Between March 2011 and November 2011, Rijkswaterstaat and the provincial authority of Zuid-Holland created the hook-shaped peninsula. It extends 1 km into the sea and is 2 km wide where it joins the shore. Trailing suction hopper dredgers picked up the sand ten kilometres off the coast and took it to the right place. Two offshore replenishment locations alongside the peninsula are also part of the Sand Motor. 

Building with Nature
The Sand Motor is a great example of building with nature. By depositing a large amount of sand in a single operation, we can avoid repeated disruption of the vulnerable seabed. Nature will take the sand to the right place for us. If the Sand Motor fulfils our expectations, sand replenishment off the Delfland Coast will be unnecessary for the next 20 years.

Unique in the world
The Sand Motor is the first experiment of its kind. With this pilot project, the Netherlands is continuing to set the standard in water management. In 2011, we are doing this by actually working with water, instead of against it. If the Sand Motor works as we expect, the concept can be rolled out to other places in the Netherlands and the rest of the world.

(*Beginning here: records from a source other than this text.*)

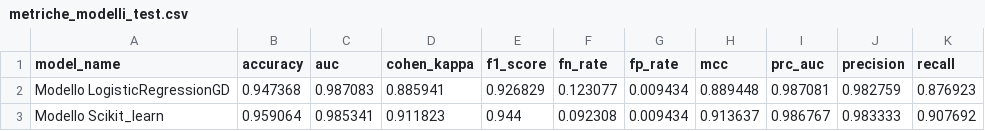
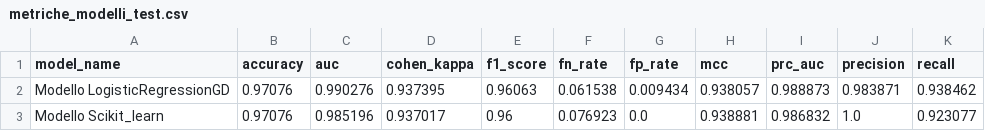
Before and after one commit to Simo93-rgb/upo-machine-learning, a CSV file: Machine Learning/Logistic Regression With Gradient Descend/Assets/metriche_modelli_test.csv, drawn as a sheet.

```diff
--- a/Machine Learning/Logistic Regression With Gradient Descend/Assets/metriche_modelli_test.csv
+++ b/Machine Learning/Logistic Regression With Gradient Descend/Assets/metriche_modelli_test.csv
@@ -1,3 +1,3 @@
 model_name,accuracy,auc,cohen_kappa,f1_score,fn_rate,fp_rate,mcc,prc_auc,precision,recall
-Modello LogisticRegressionGD,0.947368,0.987083,0.885941,0.926829,0.123077,0.009434,0.889448,0.987081,0.982759,0.876923
-Modello Scikit_learn,0.959064,0.985341,0.911823,0.944,0.092308,0.009434,0.913637,0.986767,0.983333,0.907692
+Modello LogisticRegressionGD,0.97076,0.990276,0.937395,0.96063,0.061538,0.009434,0.938057,0.988873,0.983871,0.938462
+Modello Scikit_learn,0.97076,0.985196,0.937017,0.96,0.076923,0.0,0.938881,0.986832,1.0,0.923077
```
Also changed, not shown: Machine Learning/Logistic Regression With Gradient Descend/Assets/k_fold_metriche_modelli_parametri_base.csv, 23 other files.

Scientists are studying how the Sand Motor develops to see whether this innovative method for coastal protection does indeed work. Measurement data are also needed to manage the Sand Motor properly. One example is mapping out new currents so we know where it is safe to bathe. But we also want to see which animals visit the Sand Motor, and how visitors spend their leisure time on the Sand Motor.

Bathing safely
The hook-shaped peninsula will change the form of the coast, creating new currents. The provincial authority of Zuid-Holland and the beach rescue services will issue bathing recommendations as the situation develops, because it will not be safe to go into the sea everywhere. So you should keep an eye on signs on the beach, and always follow the recommendations of the beach rescue services. Immediately after construction, there will be a ban on bathing in the area of the Sand Motor. The ban will be lifted in designated areas only when we are sure that bathing is safe. The ban is expected to remain in place for the northernmost tip of the Sand Motor.

The Sand Motor: space, and peace and quiet
The Sand Motor is open for recreational purposes. Visitors are able to ramble over the enormous sand shoal. Seals may also be present on the Sand Motor. Of course, nature - young dunes for example - needs time to develop. After a few years, visitors will be able to forage in the new nature, which will be allowed to develop freely on the Sand Motor. The Sand Motor provides a new option for anybody looking for space, and peace and quiet, as a refuge from the hectic life in the cities of the western Netherlands.